INSTRUCTIONS FOR THE TASK: Without including the pictures, copy out every line below.

——————————

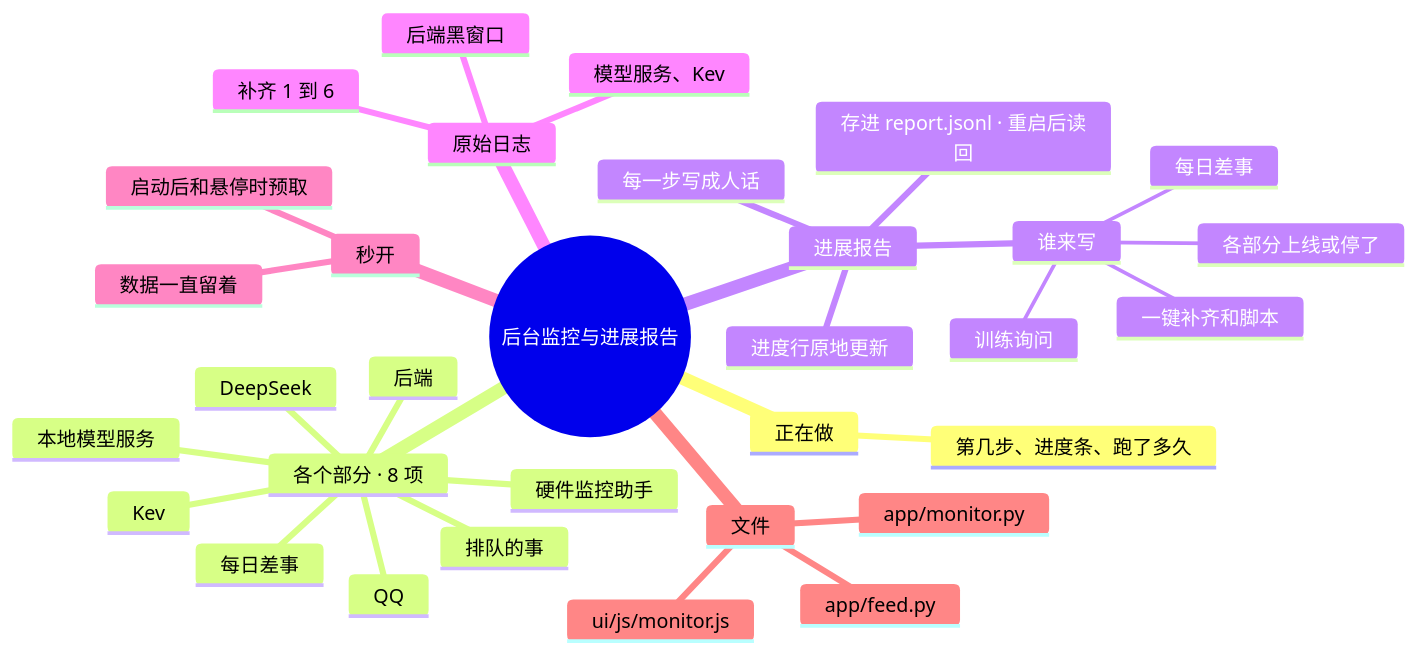
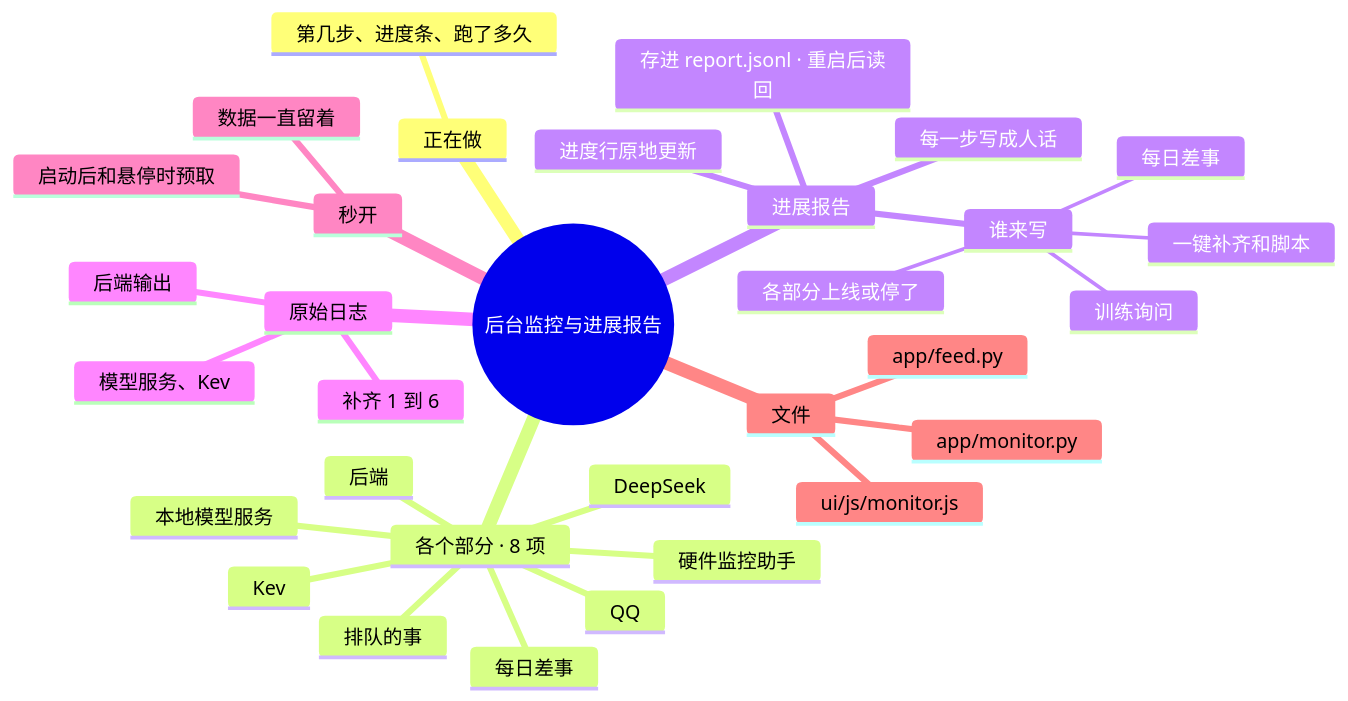
Before and after one commit to lql-076/Experiment-Agent-One: the diagram in docs/AI文档/架构/10-后台监控与进展报告.md, drawn with Mermaid. The commit also changed other lines of this file and 55 other files, not shown here.

````diff
--- a/docs/AI文档/架构/10-后台监控与进展报告.md
+++ b/docs/AI文档/架构/10-后台监控与进展报告.md
@@ -9,43 +9,43 @@
 ```mermaid
 mindmap
   root((后台监控与进展报告))
     正在做
       第几步、进度条、跑了多久
     各个部分 · 8 项
       后端
       :::svc-backend
       本地模型服务
       :::svc-model
       Kev
       :::svc-kev
       QQ
       :::svc-qq
       硬件监控助手
       :::svc-hw
       DeepSeek
       :::svc-ds
       每日差事
       :::svc-nightly
       排队的事
       :::svc-queue
     进展报告
       每一步写成人话
       进度行原地更新
       谁来写
         一键补齐和脚本
         每日差事
         训练询问
         各部分上线或停了
       存进 report.jsonl · 重启后读回
     原始日志
       补齐 1 到 6
-      后端黑窗口
+      后端输出
       模型服务、Kev
     秒开
       数据一直留着
       启动后和悬停时预取
     文件
       app/monitor.py
       app/feed.py
       ui/js/monitor.js
 ```
````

——————————

REPLY:
Before and after one commit to lql-076/Experiment-Agent-One: the diagram in docs/AI文档/架构/10-后台监控与进展报告.md, drawn with Mermaid. The commit also changed other lines of this file and 55 other files, not shown here.

````diff
--- a/docs/AI文档/架构/10-后台监控与进展报告.md
+++ b/docs/AI文档/架构/10-后台监控与进展报告.md
@@ -9,43 +9,43 @@
 ```mermaid
 mindmap
   root((后台监控与进展报告))
     正在做
       第几步、进度条、跑了多久
     各个部分 · 8 项
       后端
       :::svc-backend
       本地模型服务
       :::svc-model
       Kev
       :::svc-kev
       QQ
       :::svc-qq
       硬件监控助手
       :::svc-hw
       DeepSeek
       :::svc-ds
       每日差事
       :::svc-nightly
       排队的事
       :::svc-queue
     进展报告
       每一步写成人话
       进度行原地更新
       谁来写
         一键补齐和脚本
         每日差事
         训练询问
         各部分上线或停了
       存进 report.jsonl · 重启后读回
     原始日志
       补齐 1 到 6
-      后端黑窗口
+      后端输出
       模型服务、Kev
     秒开
       数据一直留着
       启动后和悬停时预取
     文件
       app/monitor.py
       app/feed.py
       ui/js/monitor.js
 ```
````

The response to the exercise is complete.